• **Action item**: Check each line of the records below for the word "function" and copy those where it appears.

• **Extracted entries**:

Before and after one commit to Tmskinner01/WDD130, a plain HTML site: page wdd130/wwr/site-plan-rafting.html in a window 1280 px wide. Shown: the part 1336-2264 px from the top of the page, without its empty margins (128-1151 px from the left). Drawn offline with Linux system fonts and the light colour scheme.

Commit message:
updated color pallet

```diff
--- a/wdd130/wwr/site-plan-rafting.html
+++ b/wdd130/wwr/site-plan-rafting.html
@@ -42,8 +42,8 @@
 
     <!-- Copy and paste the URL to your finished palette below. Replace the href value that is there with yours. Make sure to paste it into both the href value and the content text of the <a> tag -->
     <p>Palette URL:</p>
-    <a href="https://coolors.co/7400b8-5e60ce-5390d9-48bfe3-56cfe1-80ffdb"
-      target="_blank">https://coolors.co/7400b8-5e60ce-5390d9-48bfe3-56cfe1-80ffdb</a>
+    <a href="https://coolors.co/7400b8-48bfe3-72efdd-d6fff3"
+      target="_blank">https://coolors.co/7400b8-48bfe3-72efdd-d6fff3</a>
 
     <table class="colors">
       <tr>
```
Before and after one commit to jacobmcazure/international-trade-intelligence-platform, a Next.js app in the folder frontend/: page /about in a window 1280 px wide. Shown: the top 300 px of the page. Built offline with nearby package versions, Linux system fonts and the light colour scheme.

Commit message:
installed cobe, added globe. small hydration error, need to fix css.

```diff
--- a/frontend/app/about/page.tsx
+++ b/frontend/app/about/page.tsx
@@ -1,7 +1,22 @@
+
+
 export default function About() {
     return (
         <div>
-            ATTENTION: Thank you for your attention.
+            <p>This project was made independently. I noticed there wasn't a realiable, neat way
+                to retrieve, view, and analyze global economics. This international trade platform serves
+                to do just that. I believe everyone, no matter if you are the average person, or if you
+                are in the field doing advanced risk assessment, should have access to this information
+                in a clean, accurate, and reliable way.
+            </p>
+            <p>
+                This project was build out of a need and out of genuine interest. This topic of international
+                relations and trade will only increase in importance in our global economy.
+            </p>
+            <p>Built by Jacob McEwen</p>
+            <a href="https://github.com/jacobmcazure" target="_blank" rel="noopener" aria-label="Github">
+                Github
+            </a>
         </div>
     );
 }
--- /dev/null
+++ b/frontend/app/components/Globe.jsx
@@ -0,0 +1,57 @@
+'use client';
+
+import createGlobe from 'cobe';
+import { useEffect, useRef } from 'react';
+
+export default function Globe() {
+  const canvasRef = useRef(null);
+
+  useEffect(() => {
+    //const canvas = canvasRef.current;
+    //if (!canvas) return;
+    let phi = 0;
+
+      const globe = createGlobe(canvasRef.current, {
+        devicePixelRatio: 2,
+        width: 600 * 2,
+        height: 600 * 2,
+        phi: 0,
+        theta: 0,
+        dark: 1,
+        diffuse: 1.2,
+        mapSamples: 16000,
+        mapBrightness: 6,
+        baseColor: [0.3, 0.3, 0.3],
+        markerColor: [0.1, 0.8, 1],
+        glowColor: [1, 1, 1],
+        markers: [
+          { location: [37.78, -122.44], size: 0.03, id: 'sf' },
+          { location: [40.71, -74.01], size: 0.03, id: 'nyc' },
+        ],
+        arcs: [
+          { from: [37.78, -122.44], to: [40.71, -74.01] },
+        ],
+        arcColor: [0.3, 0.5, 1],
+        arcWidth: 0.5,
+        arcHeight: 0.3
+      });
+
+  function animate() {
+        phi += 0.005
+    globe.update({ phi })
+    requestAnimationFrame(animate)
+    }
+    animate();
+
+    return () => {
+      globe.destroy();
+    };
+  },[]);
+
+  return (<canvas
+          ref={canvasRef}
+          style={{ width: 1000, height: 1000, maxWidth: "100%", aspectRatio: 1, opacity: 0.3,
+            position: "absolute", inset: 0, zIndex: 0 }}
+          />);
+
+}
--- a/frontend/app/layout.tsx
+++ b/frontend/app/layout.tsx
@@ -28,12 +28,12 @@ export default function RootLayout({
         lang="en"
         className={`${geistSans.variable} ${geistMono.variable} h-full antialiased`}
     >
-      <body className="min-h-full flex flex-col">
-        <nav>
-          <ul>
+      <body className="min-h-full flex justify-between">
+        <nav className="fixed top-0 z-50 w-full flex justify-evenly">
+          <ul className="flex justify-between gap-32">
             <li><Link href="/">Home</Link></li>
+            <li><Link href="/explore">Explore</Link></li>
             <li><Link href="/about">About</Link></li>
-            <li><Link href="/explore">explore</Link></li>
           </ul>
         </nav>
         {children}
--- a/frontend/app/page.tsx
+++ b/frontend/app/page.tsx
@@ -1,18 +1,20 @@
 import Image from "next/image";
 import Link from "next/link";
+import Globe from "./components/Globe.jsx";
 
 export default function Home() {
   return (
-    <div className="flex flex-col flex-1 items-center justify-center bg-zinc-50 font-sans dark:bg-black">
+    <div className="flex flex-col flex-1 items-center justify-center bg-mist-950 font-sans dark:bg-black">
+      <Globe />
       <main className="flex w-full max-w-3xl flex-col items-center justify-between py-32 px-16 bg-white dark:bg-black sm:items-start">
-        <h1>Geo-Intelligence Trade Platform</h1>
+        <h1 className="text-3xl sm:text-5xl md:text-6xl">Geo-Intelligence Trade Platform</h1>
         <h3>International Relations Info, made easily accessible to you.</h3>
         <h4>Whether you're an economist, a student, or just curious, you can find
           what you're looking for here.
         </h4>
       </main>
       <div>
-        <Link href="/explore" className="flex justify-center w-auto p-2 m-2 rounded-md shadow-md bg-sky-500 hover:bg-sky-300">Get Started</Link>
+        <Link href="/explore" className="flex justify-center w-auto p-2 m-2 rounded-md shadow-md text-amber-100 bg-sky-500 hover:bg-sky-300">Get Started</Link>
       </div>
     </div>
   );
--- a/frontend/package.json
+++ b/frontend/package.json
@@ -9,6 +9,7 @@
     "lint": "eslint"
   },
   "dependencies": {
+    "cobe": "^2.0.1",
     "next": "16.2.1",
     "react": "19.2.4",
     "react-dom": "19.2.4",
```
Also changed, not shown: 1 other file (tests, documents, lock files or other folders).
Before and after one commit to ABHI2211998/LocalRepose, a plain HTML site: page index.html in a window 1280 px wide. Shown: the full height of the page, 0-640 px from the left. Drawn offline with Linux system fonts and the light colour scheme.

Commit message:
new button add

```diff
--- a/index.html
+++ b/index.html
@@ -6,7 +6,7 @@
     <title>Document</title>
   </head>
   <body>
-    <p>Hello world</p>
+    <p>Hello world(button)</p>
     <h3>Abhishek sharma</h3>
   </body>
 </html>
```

• **Written solution**:
 export default function About() {
+export default function Globe() {
+  function animate() {
@@ -28,12 +28,12 @@ export default function RootLayout({
 export default function Home() {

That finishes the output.